How Voltera Crowdfunded 300% of Its Goal in Under 24 Hours

Waterloo-based Voltera has blown past its $70,000 Kickstarter funding goal, reaching $223,149 (more than 300%) since Tuesday for its instant circuit board prototyping machine.

It’s no mystery why. Product iteration is the holy grail for startups, and Voltera just invented warp-drive for hardware makers by reducing the time it takes to prototype a circuit board from 21 days to 1.5 hours.

But here’s another big reason why Voltera’s campaign was so successful: credibility. The black plague of crowdfunding are successfully funded projects that never deliver and burn through the cash, leaving backers without pre-ordered products or refunds.

A recent study by the Wharton School of Business found that 75 percent of crowdfunding campaigns do not deliver their obligations on time. In response to increasingly leery project funders, Kickstarter now prohibits photo-realistic renderings of product concepts that could be mistaken for finished products.

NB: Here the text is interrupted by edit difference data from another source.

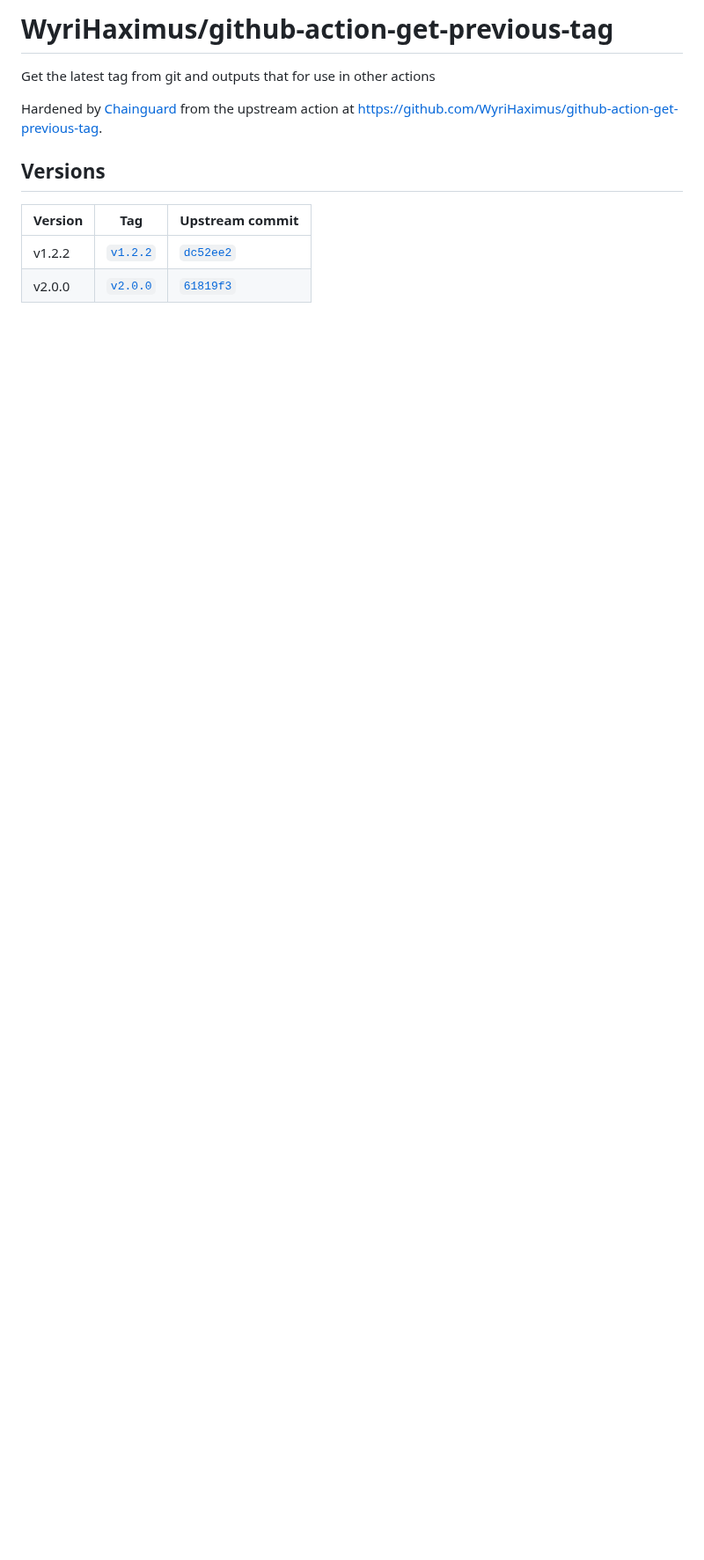
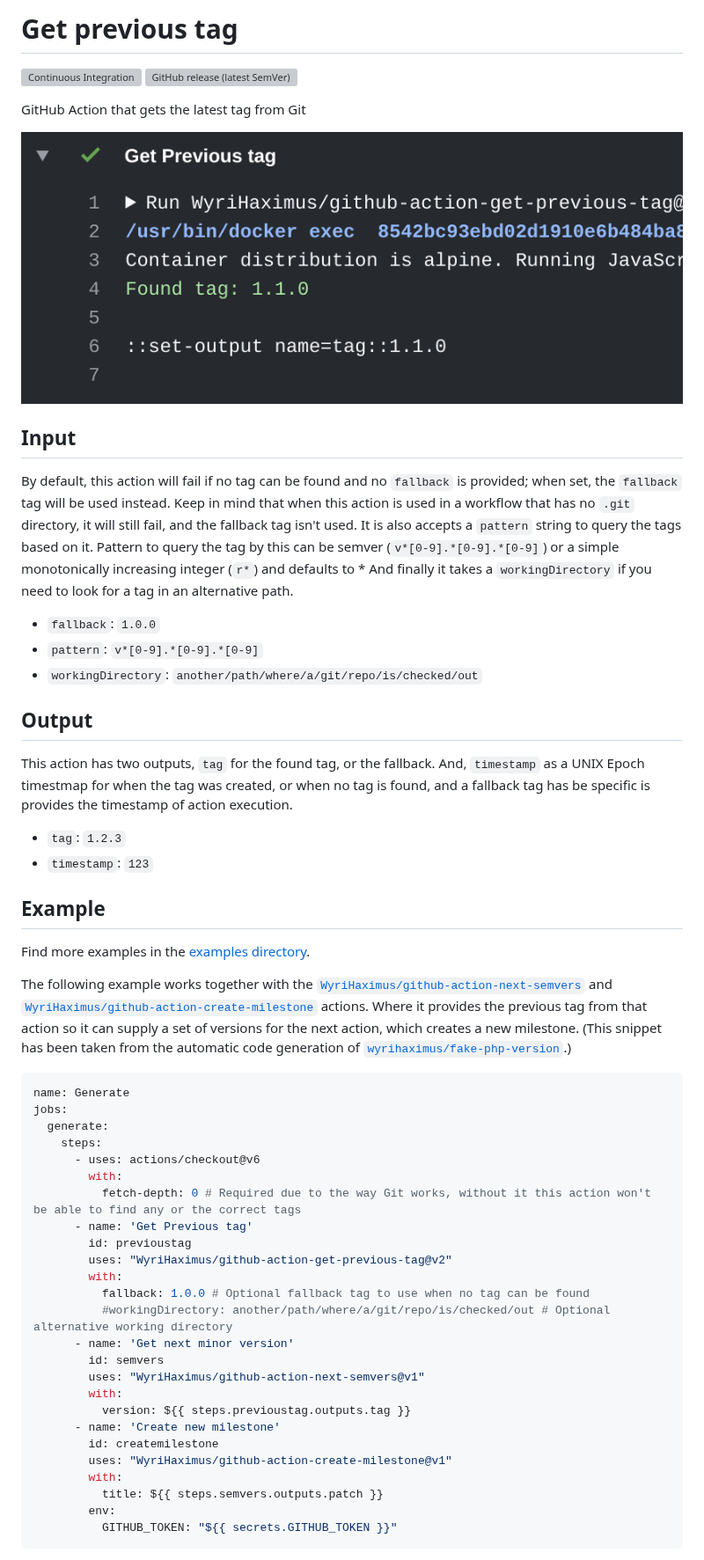
Before and after one commit to chainguard-actions/WyriHaximus-github-action-get-previous-tag, a Markdown page: README.md, the part around one of its changes. Shown at 88% size. Drawn GitHub-style; pictures changed too: images/output.png (added); blank space fills up the shorter version; grey boxes are pictures that could not be loaded.

Commit message:
Update WyriHaximus/github-action-get-previous-tag@v2.1.0

````diff
--- a/README.md
+++ b/README.md
@@ -1,12 +1,67 @@
-# WyriHaximus/github-action-get-previous-tag
+# Get previous tag
 
-Get the latest tag from git and outputs that for use in other actions
 
-Hardened by [Chainguard](https://www.chainguard.dev) from the upstream action at [https://github.com/WyriHaximus/github-action-get-previous-tag](https://github.com/WyriHaximus/github-action-get-previous-tag).
+[![Continuous Integration](https://github.com/WyriHaximus/github-action-get-previous-tag/actions/workflows/ci.yml/badge.svg)](https://github.com/WyriHaximus/github-action-get-previous-tag/actions/workflows/ci.yml)
+[![GitHub release (latest SemVer)](https://img.shields.io/github/v/release/WyriHaximus/github-action-get-previous-tag?logo=github&sort=semver)](https://github.com/WyriHaximus/github-action-get-previous-tag/releases)
 
-## Versions
 
-| Version | Tag | Upstream commit |
-|---------|-----|-----------------|
-| v1.2.2 | [`v1.2.2`](https://github.com/chainguard-actions/WyriHaximus-github-action-get-previous-tag/tree/v1.2.2) | [`dc52ee2`](https://github.com/WyriHaximus/github-action-get-previous-tag/commit/dc52ee2c1eb91ebf1d540ea7bd2f6424fb00f573) |
-| v2.0.0 | [`v2.0.0`](https://github.com/chainguard-actions/WyriHaximus-github-action-get-previous-tag/tree/v2.0.0) | [`61819f3`](https://github.com/WyriHaximus/github-action-get-previous-tag/commit/61819f33034117e6c686e6a31dba995a85afc9de) |
+GitHub Action that gets the latest tag from Git
+
+![Example output showing this action in action](images/output.png)
+
+## Input
+
+By default, this action will fail if no tag can be found and no `fallback` is provided; when set, the `fallback` tag will be used instead. Keep in mind that when this action is used in a workflow that has no `.git` directory, it will still
+fail, and the fallback tag isn't used.  It is also accepts a `pattern` string to query the tags based on it. Pattern to
+query the tag by this can be semver (`v*[0-9].*[0-9].*[0-9]`) or a simple monotonically increasing integer (`r*`) and
+defaults to * And finally it takes a `workingDirectory` if you need to look for a tag in an alternative path.
+
+* `fallback`: `1.0.0`
+* `pattern`: `v*[0-9].*[0-9].*[0-9]`
+* `workingDirectory`: `another/path/where/a/git/repo/is/checked/out`
+
+## Output
+
+This action has two outputs, `tag` for the found tag, or the fallback. And, `timestamp` as a UNIX Epoch timestmap for
+when the tag was created, or when no tag is found, and a fallback tag has be specific is provides the timestamp of
+action execution.
+
+* `tag`: `1.2.3`
+* `timestamp`: `123`
+
+## Example
+
+Find more examples in the [examples directory](./examples/).
+
+The following example works together with the [`WyriHaximus/github-action-next-semvers`](https://github.com/marketplace/actions/next-semvers) and [`WyriHaximus/github-action-create-milestone`](https://github.com/marketplace/actions/create-milestone) actions.
+Where it provides the previous tag from that action so it can supply a set of versions for the next action, which creates a new milestone.
+(This snippet has been taken from the automatic code generation of [`wyrihaximus/fake-php-version`](https://github.com/wyrihaximus/php-fake-php-version/).)
+
+```yaml
+name: Generate
+jobs:
+  generate:
+    steps:
+      - uses: actions/checkout@v6
+        with:
+          fetch-depth: 0 # Required due to the way Git works, without it this action won't be able to find any or the correct tags
+      - name: 'Get Previous tag'
+        id: previoustag
+        uses: "WyriHaximus/github-action-get-previous-tag@v2"
+        with:
+          fallback: 1.0.0 # Optional fallback tag to use when no tag can be found
+          #workingDirectory: another/path/where/a/git/repo/is/checked/out # Optional alternative working directory
+      - name: 'Get next minor version'
+        id: semvers
+        uses: "WyriHaximus/github-action-next-semvers@v1"
+        with:
+          version: ${{ steps.previoustag.outputs.tag }}
+      - name: 'Create new milestone'
+        id: createmilestone
+        uses: "WyriHaximus/github-action-create-milestone@v1"
+        with:
+          title: ${{ steps.semvers.outputs.patch }}
+        env:
+          GITHUB_TOKEN: "${{ secrets.GITHUB_TOKEN }}"
+```
+
````
Also changed, not shown: other parts of README.md (+24 -0 lines), HARDENING.md (added, +13 -0 lines), examples/scheduled-release.md (added, +65 -0 lines), 15 other files.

On the other hand, Voltera oozes credibility that they will deliver. The Voltera V-One is the seventh iteration of the machine since the team starting work in May 2013. The founders spent months in Shenzhen, China finalizing the prototype and developing their supply chain. The founders also have backgrounds in mechatronic engineering and nano-technology, and are founding tenants in the Velocity Foundry in Waterloo’s tech-hub.

Voltera knows exactly how much each unit will cost to deliver and how long it will take to produce. Their funding target of $70,000 was likely based on what the production minimum would be at the factories in China. Voltera accounted for everything. And it shows.

Voltera reached its Kickstarter campaign goal of $70,000 barely half an hour after launching.

Still on day one, the Kitchener-Waterloo-based project has already raised nearly $200,000 with 29 days left to go.

The Voltera V-One, priced at $1,500 for the campaign, helps hardware developers build prototype boards in minutes.

RELATED: How Voltera Crowdfunded 300% of Its Goal in Under 24 Hours

“3D printing and laser cutting have offered a better way to see if an idea is feasible or to build one-off products,” Voltera says. “We want to create something that helps break down the barriers for people interested in hardware but still powerful enough for slightly heavier prototyping.”

Voltera, the company, launched in 2013.